Anticancer Compounds Designed to Poison Topoisomerase I

Period of Performance: 07/01/1999 - 06/30/2000

Unknown

Phase 1 SBIR

Recipient Firm

Decode Biostructures
Bainbridge Island, WA 98110
Principal Investigator

Abstract

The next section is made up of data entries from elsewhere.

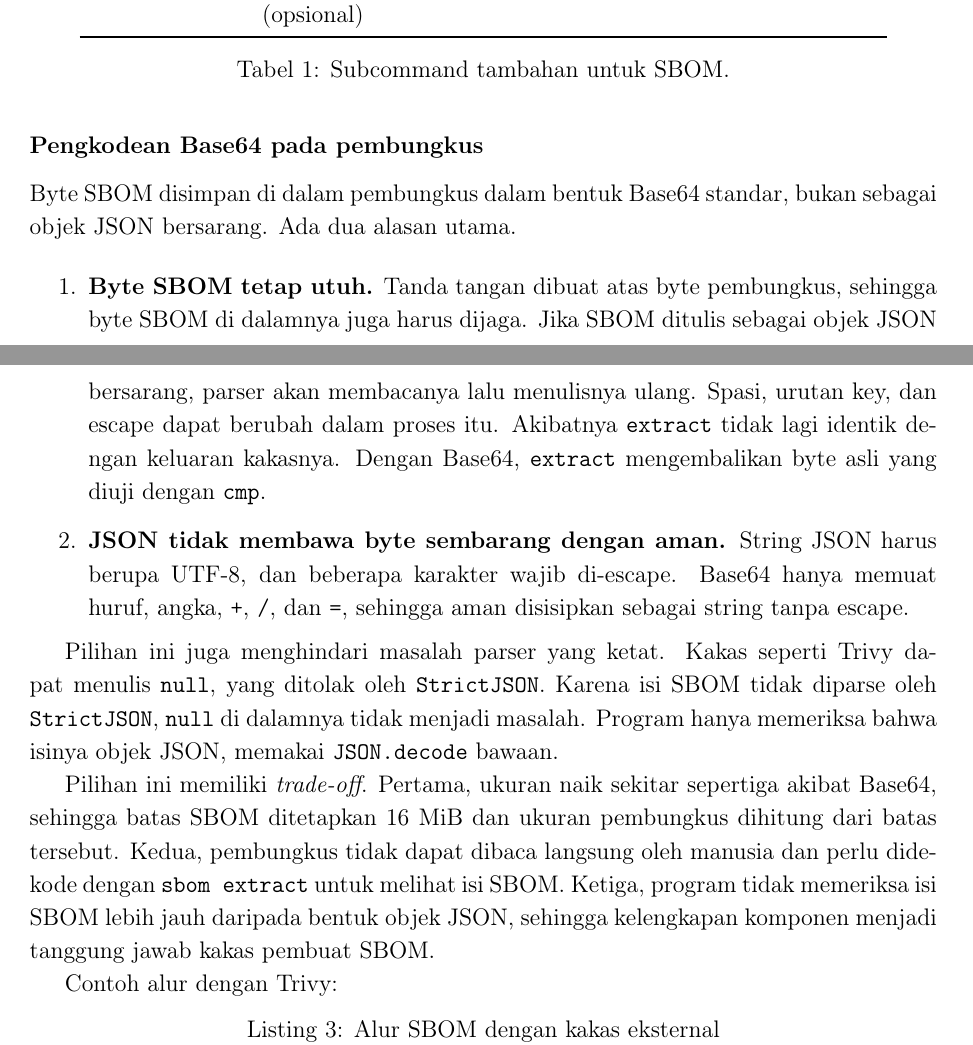
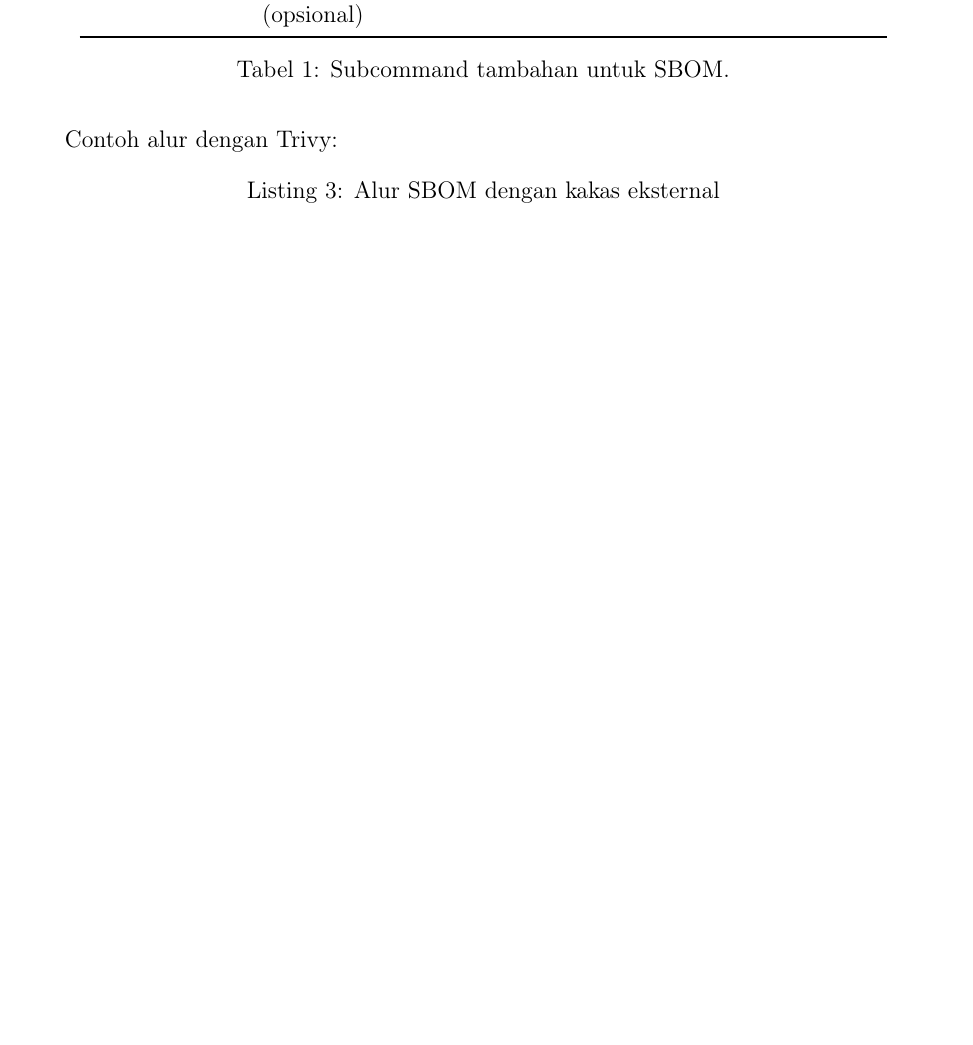
Before and after one commit to reletz/IF4020-19-Tubes3, a LaTeX document (docs/report/main.tex, which reads docs/report/sections/bab4-implementasi.tex): two parts of pages 7 and 8 of 19 before the commit and part of page 7 of 19 after it, the two joined at a grey line, cut so that both start at the same text, the shorter picture padded with empty space. Compiled offline with pdfLaTeX.

Commit message:
docs: move Base64 rationale from implementation to design chapter

```diff
--- a/docs/report/sections/bab4-implementasi.tex
+++ b/docs/report/sections/bab4-implementasi.tex
@@ -41,33 +41,6 @@ Hasil verifikasi sesuai Tabel 2.9. Exit code sesuai Tabel 2.10. \\
 \caption{Subcommand tambahan untuk SBOM.}
 \end{table}
 
-\subsubsection*{Pengkodean Base64 pada pembungkus}
-Byte SBOM disimpan di dalam pembungkus dalam bentuk Base64 standar, bukan sebagai objek JSON
-bersarang. Ada dua alasan utama.
-
-\begin{enumerate}
-  \item \textbf{Byte SBOM tetap utuh.} Tanda tangan dibuat atas byte pembungkus, sehingga
-    byte SBOM di dalamnya juga harus dijaga. Jika SBOM ditulis sebagai objek JSON bersarang,
-    parser akan membacanya lalu menulisnya ulang. Spasi, urutan key, dan escape dapat berubah
-    dalam proses itu. Akibatnya \texttt{extract} tidak lagi identik dengan keluaran kakasnya.
-    Dengan Base64, \texttt{extract} mengembalikan byte asli yang diuji dengan \texttt{cmp}.
-  \item \textbf{JSON tidak membawa byte sembarang dengan aman.} String JSON harus berupa UTF-8,
-    dan beberapa karakter wajib di-escape. Base64 hanya memuat huruf, angka, \texttt{+}, \texttt{/},
-    dan \texttt{=}, sehingga aman disisipkan sebagai string tanpa escape.
-\end{enumerate}
-
-Pilihan ini juga menghindari masalah parser yang ketat. Kakas seperti Trivy dapat menulis
-\texttt{null}, yang ditolak oleh \texttt{StrictJSON}. Karena isi SBOM tidak diparse oleh
-\texttt{StrictJSON}, \texttt{null} di dalamnya tidak menjadi masalah. Program hanya memeriksa
-bahwa isinya objek JSON, memakai \texttt{JSON.decode} bawaan.
-
-Pilihan ini memiliki \textit{trade-off}. Pertama, ukuran naik sekitar sepertiga akibat Base64,
-sehingga batas SBOM ditetapkan 16 MiB dan ukuran pembungkus dihitung dari batas tersebut.
-Kedua, pembungkus tidak dapat dibaca langsung oleh manusia dan perlu didekode dengan
-\texttt{sbom extract} untuk melihat isi SBOM. Ketiga, program tidak memeriksa isi SBOM lebih
-jauh daripada bentuk objek JSON, sehingga kelengkapan komponen menjadi tanggung jawab kakas
-pembuat SBOM.
-
 Contoh alur dengan Trivy:
 
 \begin{lstlisting}[basicstyle=\ttfamily\footnotesize,caption={Alur SBOM dengan kakas eksternal},label={lst:sbom-flow},numbers=none]
```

Human topoisomerase I (topoI) is the sole intracellular target of camptothecin (CPT) and other "topo I poisons," some of which are among the most promising anticancer drugs ever identified. Emerald BioStructures, Inc. is actively engaged in a Phase I SBIR study that seeks to elucidate the X-ray crystal structure(s) of human topo I in complex with camptothecin (CPT) and derivatives thereof. We now seek "Flexible" SBIR funds to broaden the scope of our structure-based approach toward designing new anticancer compounds. We propose to determine the X-ray crystal structures of human topo I in complex with novel indolocarbazoles and other non-CPT poisons that have demonstrated promising anticancer activities. The information gained from this endeavor will enable the intelligent Phase II design and synthesis of proprietary anticancer compounds that incorporate important structural features from a variety of topo I poisons. We also intend to pursue the X-ray crystal structures of CPT-resistant mutants of human topo I, as well as the complex formed between human topo I and SV40 Large T-antigen, a helicase that has been shown to interact with topo I (recapitulating a common theme in topoisomerase biology). These additional structure determinations will provide insights into the molecular mechanisms of drug resistance and the roles of other proteins in defining drug sensitivity, an essential component of any modern drug design effort. PROPOSED COMMERCIAL APPLICATION: The proposed research has immense commercial and humanitarian value since it will enable the rational design of new anticancer compounds that might one day be used to relieve the suffering of over 1.4 million people diagnosed with cancer each year in the U.S., and which spend an estimated $35 billion on available treatments. Success in Phase I is expected to provide multiple opportunities for collaborative research contracts with larger pharmaceutical companies that are developing topo I poisons for treatment of human cancers. In addition, the information gained from the X-ray structure determinations of the human topo I- poison complexes would form the basis for several patient applications on totally new classes of topo I poisons.